### THE TASK
What you return must be the full data, repeated verbatim, with no pictures in it.
DATA FOR THIS TASK: Begin
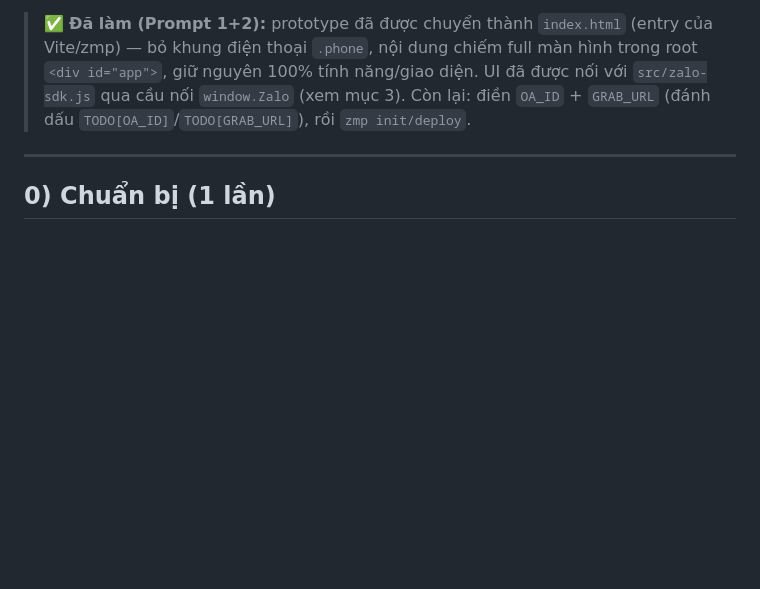
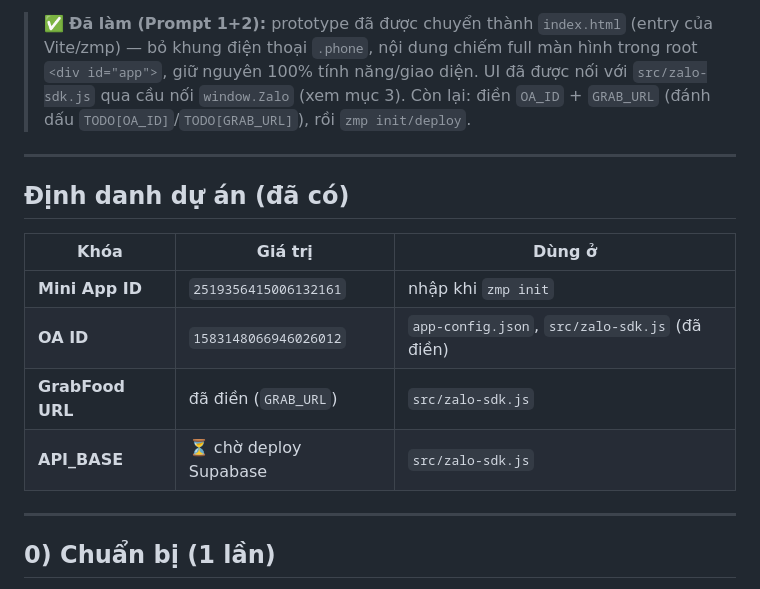
Before and after one commit to mynameizluan/bunbun-burger-zalo, a Markdown page: app/README.md, the part around the change. GitHub-like rendering; blank space fills up the shorter version.

Commit message:
Ghi Mini App ID (2519356415006132161) vào app/README
Co-Authored-By: Claude Opus 4.8 <noreply@anthropic.com>

```diff
--- a/app/README.md
+++ b/app/README.md
@@ -12,6 +12,16 @@ hướng **Webview/handoff với iPOS** (Phase 1 — nhanh, không cần backend
 > trong root `<div id="app">`, giữ nguyên 100% tính năng/giao diện. UI đã được
 > nối với `src/zalo-sdk.js` qua cầu nối `window.Zalo` (xem mục 3). Còn lại: điền
 > `OA_ID` + `GRAB_URL` (đánh dấu `TODO[OA_ID]`/`TODO[GRAB_URL]`), rồi `zmp init/deploy`.
+
+---
+
+## Định danh dự án (đã có)
+| Khóa | Giá trị | Dùng ở |
+|---|---|---|
+| **Mini App ID** | `2519356415006132161` | nhập khi `zmp init` |
+| **OA ID** | `1583148066946026012` | `app-config.json`, `src/zalo-sdk.js` (đã điền) |
+| **GrabFood URL** | đã điền (`GRAB_URL`) | `src/zalo-sdk.js` |
+| **API_BASE** | ⏳ chờ deploy Supabase | `src/zalo-sdk.js` |
 
 ---
 
```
DATA FOR THIS TASK: End
### REPLY
Before and after one commit to mynameizluan/bunbun-burger-zalo, a Markdown page: app/README.md, the part around the change. GitHub-like rendering; blank space fills up the shorter version.

Commit message:
Ghi Mini App ID (2519356415006132161) vào app/README
Co-Authored-By: Claude Opus 4.8 <noreply@anthropic.com>

```diff
--- a/app/README.md
+++ b/app/README.md
@@ -12,6 +12,16 @@ hướng **Webview/handoff với iPOS** (Phase 1 — nhanh, không cần backend
 > trong root `<div id="app">`, giữ nguyên 100% tính năng/giao diện. UI đã được
 > nối với `src/zalo-sdk.js` qua cầu nối `window.Zalo` (xem mục 3). Còn lại: điền
 > `OA_ID` + `GRAB_URL` (đánh dấu `TODO[OA_ID]`/`TODO[GRAB_URL]`), rồi `zmp init/deploy`.
+
+---
+
+## Định danh dự án (đã có)
+| Khóa | Giá trị | Dùng ở |
+|---|---|---|
+| **Mini App ID** | `2519356415006132161` | nhập khi `zmp init` |
+| **OA ID** | `1583148066946026012` | `app-config.json`, `src/zalo-sdk.js` (đã điền) |
+| **GrabFood URL** | đã điền (`GRAB_URL`) | `src/zalo-sdk.js` |
+| **API_BASE** | ⏳ chờ deploy Supabase | `src/zalo-sdk.js` |
 
 ---
 
```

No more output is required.